# TASK STATEMENT
Starting at the line that contains "E --> EZ(Medium Certainty)", restate each line word for word through the final line of the data, keeping both ends.

# DATA TO USE
========================================================================
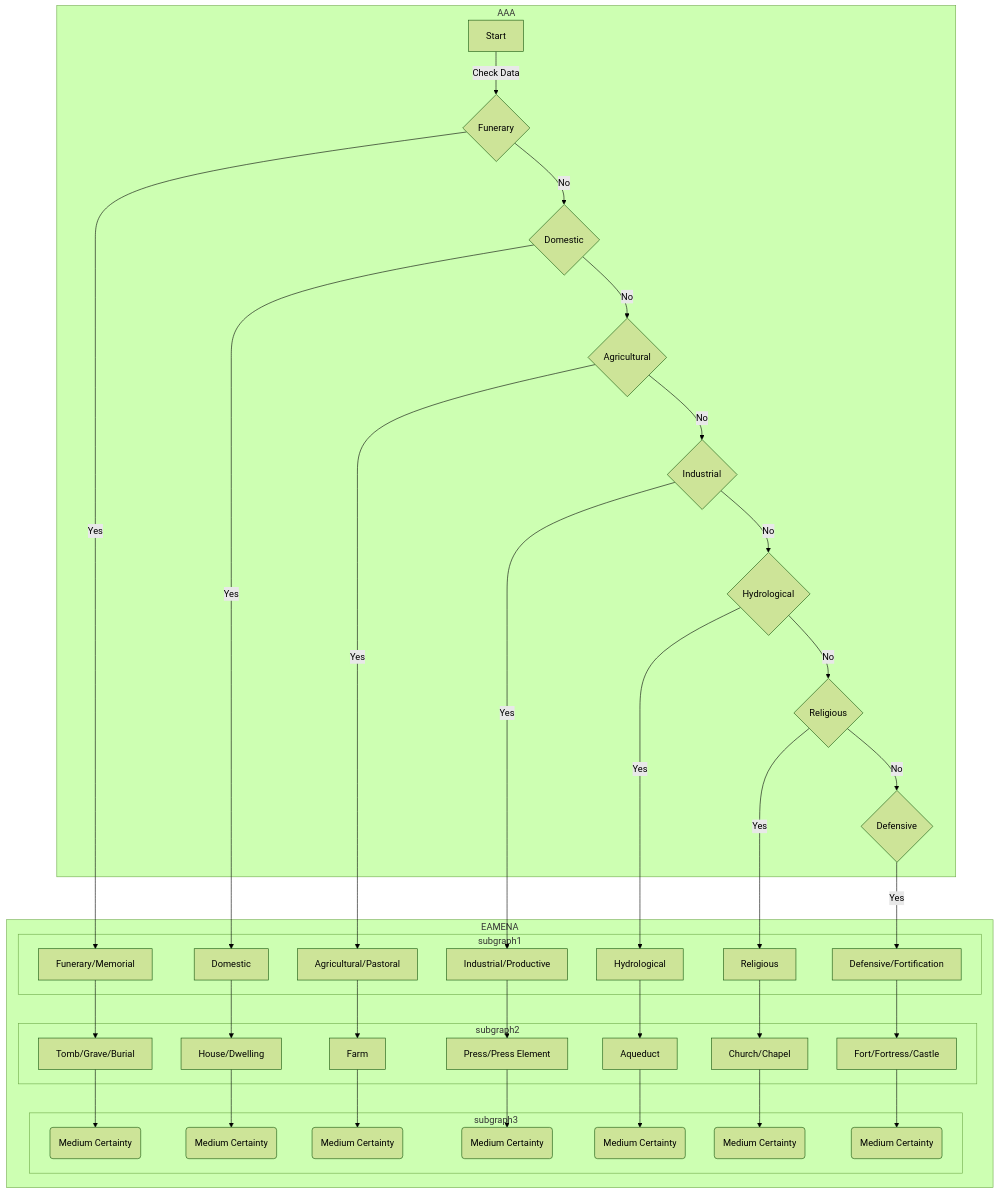
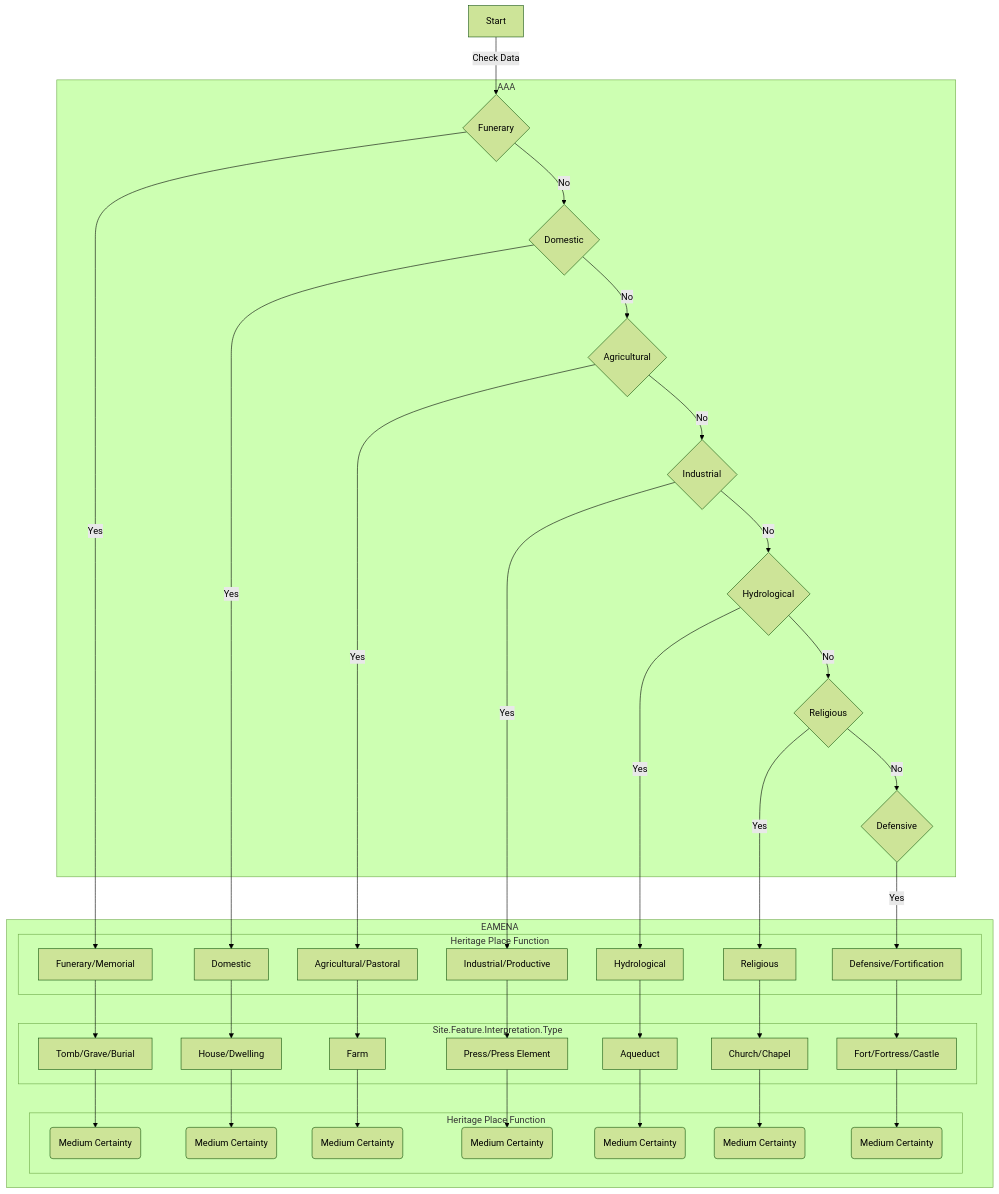
The third of 3 diagrams in projects/aaa/temp.md (eamena-project/eamena-arches-dev), drawn with Mermaid (forest theme) before and after one commit.

Commit message:
AAA function flow chart

````diff
--- a/projects/aaa/temp.md
+++ b/projects/aaa/temp.md
@@ -124,71 +124,71 @@
 ```mermaid
 graph TD
+    A[Start] -->|Check Data| B{Funerary}
     subgraph AAA
-    A[Start] -->|Check Data| B{Funerary}
     B -->|No| D{Domestic}
 	D -->|No| G{Agricultural}
 	
 	G -->|No| J{Industrial}
 	J -->|No| M{Hydrological}
 	M -->|No| P{Religious}
 	P -->|No| S{Defensive}
     end
 
     subgraph EAMENA
-        subgraph subgraph1
+        subgraph "Heritage Place Function"
 		B -->|Yes| C
         C[Funerary/Memorial]
 		D -->|Yes| F
         F[Domestic]
 		G -->|Yes| I
         I[Agricultural/Pastoral]
 		J -->|Yes| L
         L[Industrial/Productive]
 		M -->|Yes| O
         O[Hydrological]
 		P -->|Yes| R
         R[Religious]
 		S -->|Yes| U
         U[Defensive/Fortification]
         end
-        subgraph subgraph2
+        subgraph "Site.Feature.Interpretation.Type"
         E[Tomb/Grave/Burial]
         H[House/Dwelling]
         K[Farm]
         N[Press/Press Element]
         Q[Aqueduct]
         T[Church/Chapel]
         W[Fort/Fortress/Castle]
         end
         C --> E
         E --> EZ(Medium Certainty)
         
         
         F --> H
         H --> HZ(Medium Certainty)
 
         I --> K
         K --> KZ(Medium Certainty)
 
         L --> N
         N --> NZ(Medium Certainty)
 
         O --> Q
         Q --> QZ(Medium Certainty)
 
         R --> T
         T --> TZ(Medium Certainty)
         
         U --> W
         W --> WZ(Medium Certainty)
-        subgraph subgraph3
+        subgraph "Heritage Place Function"
         EZ(Medium Certainty)
         HZ(Medium Certainty)
         KZ(Medium Certainty)
         NZ(Medium Certainty)
         QZ(Medium Certainty)
         TZ(Medium Certainty)
         WZ(Medium Certainty)
         end
     end
 ```
````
========================================================================
# TASK ANSWER
         E --> EZ(Medium Certainty)
         
         
         F --> H
         H --> HZ(Medium Certainty)
 
         I --> K
         K --> KZ(Medium Certainty)
 
         L --> N
         N --> NZ(Medium Certainty)
 
         O --> Q
         Q --> QZ(Medium Certainty)
 
         R --> T
         T --> TZ(Medium Certainty)
         
         U --> W
         W --> WZ(Medium Certainty)
-        subgraph subgraph3
+        subgraph "Heritage Place Function"
         EZ(Medium Certainty)
         HZ(Medium Certainty)
         KZ(Medium Certainty)
         NZ(Medium Certainty)
         QZ(Medium Certainty)
         TZ(Medium Certainty)
         WZ(Medium Certainty)
         end
     end
 ```
````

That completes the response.